Maine does not need to reinvent itself to attract and retain young people, Maine’s culture and people simply need to be allowed to flourish. How do you convince young people like me to choose Maine, even after we have left? I want low taxes, fewer barriers to good jobs, and a better Maine for all people. Here are three steps Maine could take to accomplish these this year:
One: Lower Taxes
Mainer’s pay the third highest tax burden in the United States. Maine should:
Young people may not know these numbers off hand, but when they go to look for jobs, they know the impact: Maine’s high taxes have driven businesses away and force young people to find jobs elsewhere.
Maine is not competitive. New Hampshire, which has 0% income tax and a 7.9% corporate tax (scheduled to decrease again in December 2019 and December 2021) is right next door. As Maine spends more, businesses feel the pinch, and jobs that would attract young people become scarce.
Two: Low Barriers to Good Jobs
On April 10, 2019 Arizona’s Governor Doug Ducey signed House Bill 2569, making Arizona the first state to recognize all out-of-state occupational licenses.
Maine should replicate Arizona’s bill, and also eliminate the licensing of all professionals not in public safety. Young people need opportunities, not more red tape.
Maine currently requires more than 20% of the workforce to be licensed. That means over 100,000 Mainer’s are forced to pay an average of $181 for permission to earn a living. This does not make Maine safer, it just means fewer opportunities.

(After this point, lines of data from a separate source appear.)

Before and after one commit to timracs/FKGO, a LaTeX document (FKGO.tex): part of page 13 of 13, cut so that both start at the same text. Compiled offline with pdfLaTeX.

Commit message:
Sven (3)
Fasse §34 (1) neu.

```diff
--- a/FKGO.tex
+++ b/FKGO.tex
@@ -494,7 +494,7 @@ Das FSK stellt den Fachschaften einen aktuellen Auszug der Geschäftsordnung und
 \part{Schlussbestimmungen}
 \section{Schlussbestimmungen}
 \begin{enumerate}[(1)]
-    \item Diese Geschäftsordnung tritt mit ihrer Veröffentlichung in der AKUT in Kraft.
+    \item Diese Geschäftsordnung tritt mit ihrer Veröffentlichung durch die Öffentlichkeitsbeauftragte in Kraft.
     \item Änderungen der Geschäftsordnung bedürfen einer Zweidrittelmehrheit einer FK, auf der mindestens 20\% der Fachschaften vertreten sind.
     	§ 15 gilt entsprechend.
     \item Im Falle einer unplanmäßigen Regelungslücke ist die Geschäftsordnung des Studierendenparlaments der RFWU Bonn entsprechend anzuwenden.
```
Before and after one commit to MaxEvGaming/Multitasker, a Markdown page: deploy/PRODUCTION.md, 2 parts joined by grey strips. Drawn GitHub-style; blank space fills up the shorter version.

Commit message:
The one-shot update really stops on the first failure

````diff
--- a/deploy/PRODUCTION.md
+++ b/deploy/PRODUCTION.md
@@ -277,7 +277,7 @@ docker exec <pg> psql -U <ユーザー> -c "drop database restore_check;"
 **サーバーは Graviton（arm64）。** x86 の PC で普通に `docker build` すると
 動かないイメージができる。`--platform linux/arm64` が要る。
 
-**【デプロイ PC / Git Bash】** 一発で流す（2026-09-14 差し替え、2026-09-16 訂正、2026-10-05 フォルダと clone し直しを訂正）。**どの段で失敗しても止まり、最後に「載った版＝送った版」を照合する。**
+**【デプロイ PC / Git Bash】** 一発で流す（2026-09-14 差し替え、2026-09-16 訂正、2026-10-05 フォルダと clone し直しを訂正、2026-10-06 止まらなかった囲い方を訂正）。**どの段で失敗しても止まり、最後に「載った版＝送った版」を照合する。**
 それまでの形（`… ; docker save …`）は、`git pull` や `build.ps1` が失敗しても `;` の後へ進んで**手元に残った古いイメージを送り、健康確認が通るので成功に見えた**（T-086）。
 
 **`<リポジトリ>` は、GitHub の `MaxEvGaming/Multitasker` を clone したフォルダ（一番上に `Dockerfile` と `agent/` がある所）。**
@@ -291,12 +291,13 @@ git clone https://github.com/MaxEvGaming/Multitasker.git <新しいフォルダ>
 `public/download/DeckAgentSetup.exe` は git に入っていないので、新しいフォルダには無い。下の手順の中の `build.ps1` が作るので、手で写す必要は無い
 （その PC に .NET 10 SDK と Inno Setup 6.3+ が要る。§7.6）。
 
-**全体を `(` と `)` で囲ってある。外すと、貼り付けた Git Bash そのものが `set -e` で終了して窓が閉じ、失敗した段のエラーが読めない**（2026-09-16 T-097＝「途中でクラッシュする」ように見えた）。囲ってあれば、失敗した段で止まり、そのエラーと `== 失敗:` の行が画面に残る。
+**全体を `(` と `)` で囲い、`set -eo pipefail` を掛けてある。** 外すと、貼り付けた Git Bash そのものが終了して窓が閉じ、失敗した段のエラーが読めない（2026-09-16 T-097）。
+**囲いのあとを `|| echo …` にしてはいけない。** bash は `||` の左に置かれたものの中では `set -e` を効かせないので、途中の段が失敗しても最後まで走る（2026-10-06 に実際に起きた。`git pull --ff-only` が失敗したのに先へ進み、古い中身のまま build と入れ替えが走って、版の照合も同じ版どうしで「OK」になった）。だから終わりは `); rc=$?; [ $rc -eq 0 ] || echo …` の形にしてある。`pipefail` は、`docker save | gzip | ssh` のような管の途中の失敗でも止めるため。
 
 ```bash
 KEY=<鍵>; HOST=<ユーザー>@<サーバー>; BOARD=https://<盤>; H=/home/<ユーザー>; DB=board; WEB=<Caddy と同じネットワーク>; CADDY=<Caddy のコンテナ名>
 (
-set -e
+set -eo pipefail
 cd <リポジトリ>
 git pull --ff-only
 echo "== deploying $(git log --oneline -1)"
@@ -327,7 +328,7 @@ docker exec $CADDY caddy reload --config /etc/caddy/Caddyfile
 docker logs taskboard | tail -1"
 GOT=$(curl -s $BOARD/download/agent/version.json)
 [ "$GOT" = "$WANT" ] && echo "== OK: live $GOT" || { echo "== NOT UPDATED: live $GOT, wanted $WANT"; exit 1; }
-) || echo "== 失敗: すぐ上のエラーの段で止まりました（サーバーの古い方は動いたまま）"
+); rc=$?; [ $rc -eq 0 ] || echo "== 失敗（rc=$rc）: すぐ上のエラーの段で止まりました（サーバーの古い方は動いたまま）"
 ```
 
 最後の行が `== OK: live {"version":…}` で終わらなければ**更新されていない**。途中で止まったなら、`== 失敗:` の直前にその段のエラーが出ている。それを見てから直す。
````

Maine’s barbers currently require more training than our EMTs. The system is upside down and especially unfavorable to blue collar workers.
Many Maine business owners want lower barriers to entry for employees, but legislators create artificial hurdles like licensing and fees. Maine licensing programs have resulted in a misallocation of approximately $2.6 Billion: $4,719 per household.
Young people want opportunity when choosing a home. Other states are making success easier than ever while Maine falls behind.
Three: Preserve the way life should be
“The way life should be” is an iconic slogan for Maine. To everyone who crosses the border via bridge or backroad, the way life should be has a different meaning. That ideal is a strength of Maine’s, with each person free to pursue our own interpretation of the motto.
The way life should be has gotten harder to find for young people as Maine has continued to increase taxes and make doing business harder for entrepreneurs. As more Mainer’s feel that opportunities are limited or that things are changing for the worse, even those of us born here choose to leave and raise our families elsewhere. It’s not a hypothetical, it’s happening.
When legislators take money out of Mainer’s pockets and limit economic opportunity, they are forgetting that strong local communities have been the backbone of the state. It is fatal to assume a one size fits all option is best: we all have our own passions that are worth pursuing.
Current proposals designed to attract and retain youth in Maine imagine a new Silicon Valley, but Maine has a small population, and a niche culture. Solutions requires a people centric approach that doesn’t change what makes Maine so wonderful. States experiencing success lean toward liberty.
Maine’s ocean views, mountain landscapes, and amazing culture mean nothing if they come at the cost of my family’s future. When Maine jobs and lower taxes are a reality young people, myself included, will believe it when they see the sign: welcome home.